I have one maybe two gripes with this headphone and they have ZERO to do with its sound quality. One is the weird reverse polarity coaxial connectors used to connect the cables to the cans.... The connectors are actually a pro television and radio fitting for antenna connections so it is an odd choice.... and very difficult to source. More importantly is that twisting the cable over and over to connect and release the cables is bound to eventually cause a short or some other form of damage in the cable.... My particular model came with a 6 foot Canare quad OFC cable and after connecting and disconnecting a few dozen times the collar on the cable side of the connector actually pushed through the back of the stem and fell off.... rendering the cable dead.... Hifiman was quick to send out a new replacement cable to me (Hat tip to Vince at Head Direct!) but if there was one thing I would change it would be that. Another line of defense that I may likely pursue is Toxic Cables adapters. If you buy a cable from him with say mini XLR terminations for Audeze cans he can build a set of adapters for Hifiman connectors so you can bypass the twist connector all together. You'd have a couple of odd little earrings dangling off the bottom of them when not connected to the cable but... This should only bother the most retentive of people in the hobby. The other mild nuisance is that the logo and markings are all painted on the headphones..... Thus after a few short months of handling them, the L & R designating which side is which have all but rubbed off.... The headphones appear to be perfectly symmetrical in build so I don't know that it changes anything to wear them either way but I opted to tag the stems with red and black sharpie to keep track.
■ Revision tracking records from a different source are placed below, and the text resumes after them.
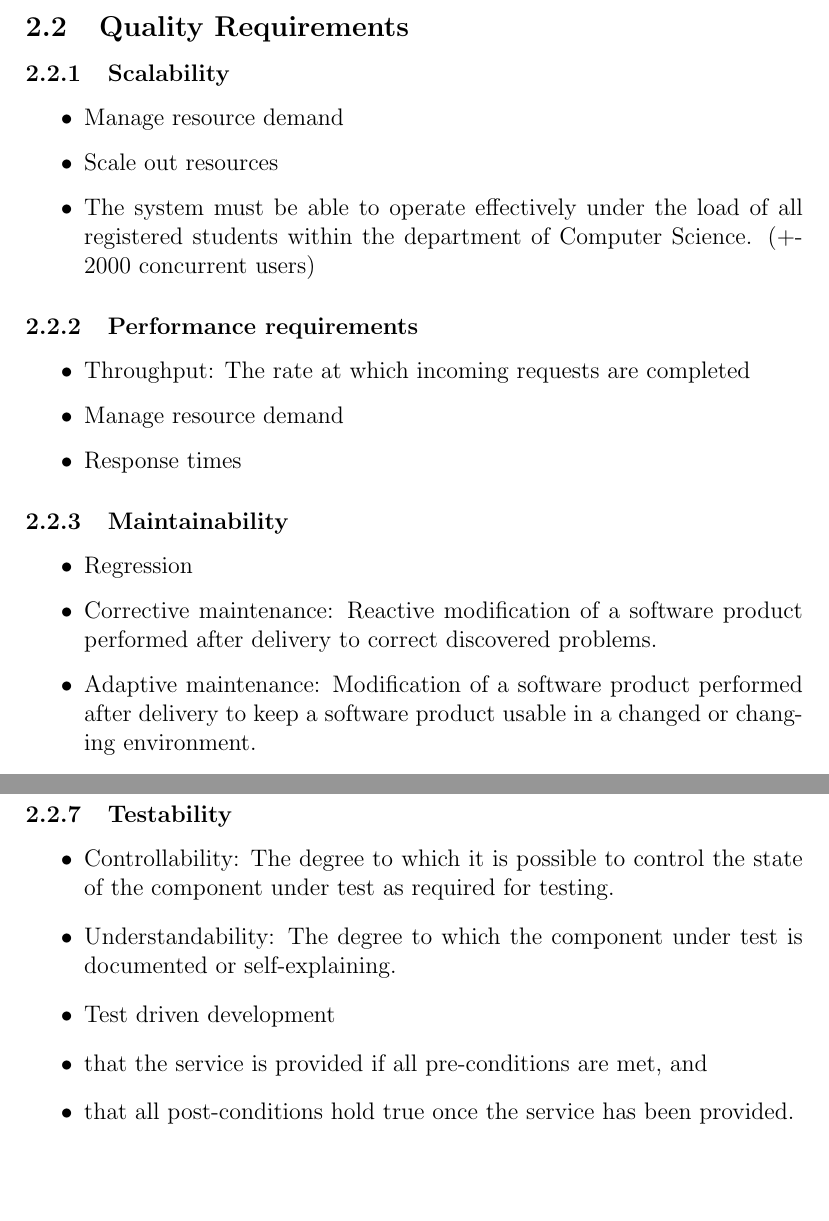
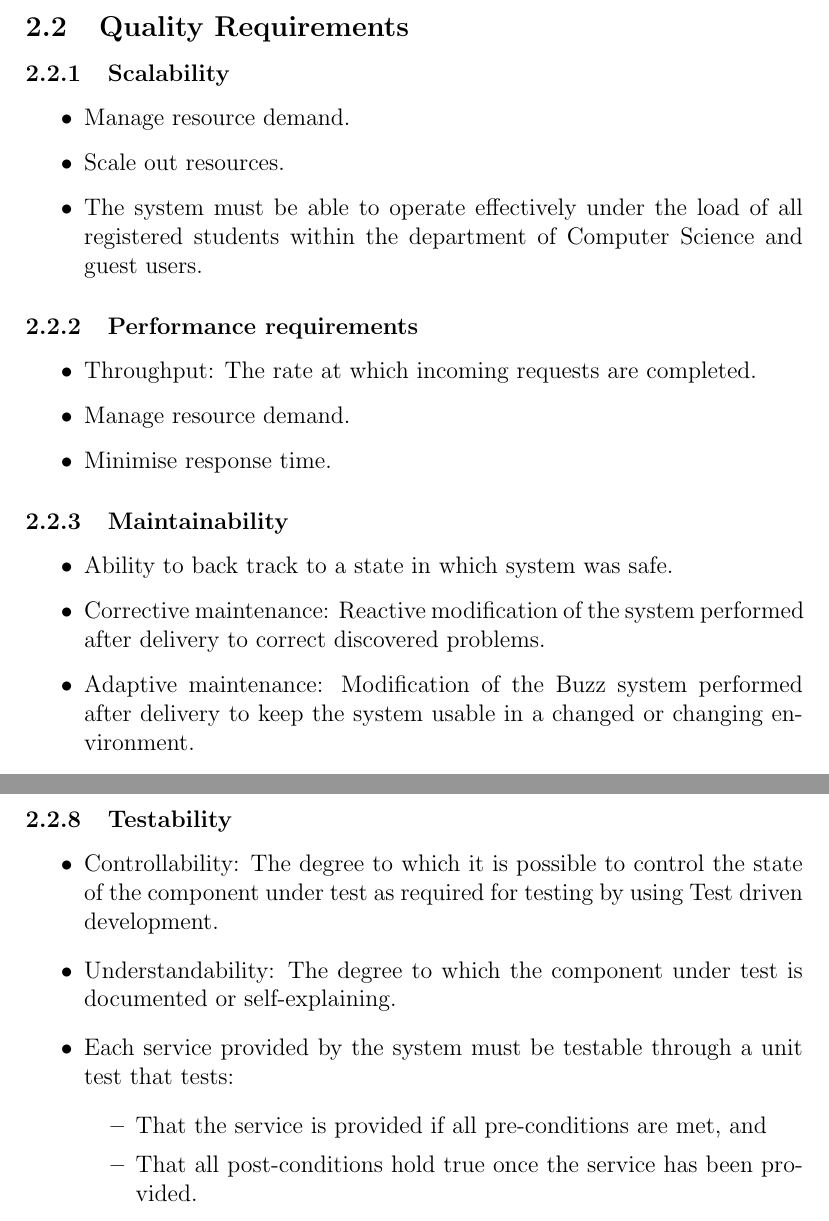
Before and after one commit to DuranNialCole/COS-301-Group-2B, a LaTeX document (Main Structure.tex): two parts of pages 2 and 4 of 6, joined at a grey line, cut so that both start at the same text, the shorter picture padded with empty space. Compiled offline with pdfLaTeX.

Commit message:
Quality requirements updated

```diff
--- a/Main Structure.tex
+++ b/Main Structure.tex
@@ -38,21 +38,21 @@
 	\subsection{Quality Requirements}
 		\subsubsection{Scalability}
 			\begin{itemize}
-				\item Manage resource demand
-				\item Scale out resources
-				\item The system must be able to operate effectively under the load of all registered students within the department of Computer Science. (+-2000 concurrent users)
+				\item Manage resource demand.
+				\item Scale out resources.
+				\item The system must be able to operate effectively under the load of all registered students within the department of Computer Science and guest users.
 			\end{itemize}
 
 		\subsubsection{Performance requirements}
 			\begin{itemize}
-				\item Throughput: The rate at which incoming requests are completed
-				\item Manage resource demand
-				\item Response times
+				\item Throughput: The rate at which incoming requests are completed.
+				\item Manage resource demand.
+				\item Minimise response time.
+
 			\end{itemize}
 		\subsubsection{Maintainability}
 			\begin{itemize}
-				\item Regression
-				\item Corrective maintenance: Reactive modification of a software product performed after delivery to correct discovered problems.
-				\item Adaptive maintenance: Modification of a software product performed after delivery to keep a software product usable in a changed or changing environment.
-				\item Perfective maintenance: Modification of a software product after delivery to improve performance or maintainability.
-				\item Preventive maintenance: Modification of a software product after delivery to detect and correct latent faults in the software product before they become effective faults.
+				\item Ability to back track to a state in which system was safe.
+				\item Corrective maintenance: Reactive modification of the system performed after delivery to correct discovered problems.
+				\item Adaptive maintenance: Modification of the Buzz system performed after delivery to keep the system usable in a changed or changing environment.
+				\item Perfective maintenance: Modification of the Buzz system after delivery to improve performance or maintainability.
@@ -87,11 +96,14 @@
 			\end{itemize}
 		\subsubsection{Testability}
 			\begin{itemize}
-				\item Controllability: The degree to which it is possible to control the state of the component under test as required for testing.
+				\item Controllability: The degree to which it is possible to control the state of the component under test as required for testing by using Test driven development.
 				\item Understandability: The degree to which the component under test is documented or self-explaining.
-				\item Test driven development
-				\item that the service is provided if all pre-conditions are met, and
-				\item that all post-conditions hold true once the service has been provided.
+				\item Each service provided by the system must be testable through a unit test that tests:
+				\begin{itemize}
+					\item That the service is provided if all pre-conditions are met, and
+					\item That all post-conditions hold true once the service has been provided.
+				\end{itemize}
+
 			\end{itemize}
 		\subsubsection{Usability}
 			\begin{itemize}
```
Also changed, not shown: Main Structure.pdf, Main Structure.tex (33 more changed lines), 5 other files.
However it'd be nice if they could find a more permanent solution for marking the sides.... and the brand.... I've got to believe that eventually the "Hifiman HE-400" marking on the blocks will go to the wayside as well. Beyond these minor grievances I am superbly happy with this headphone.... It is a worthy adversary in the $400 realm and beats the snot out of its similarly price AKG, Beats and Grado adversaries... The HE400 is an opportunity to get some of the planar magnetic sound for significantly cheaper spend than normal. It is worth every penny. You will not regret it.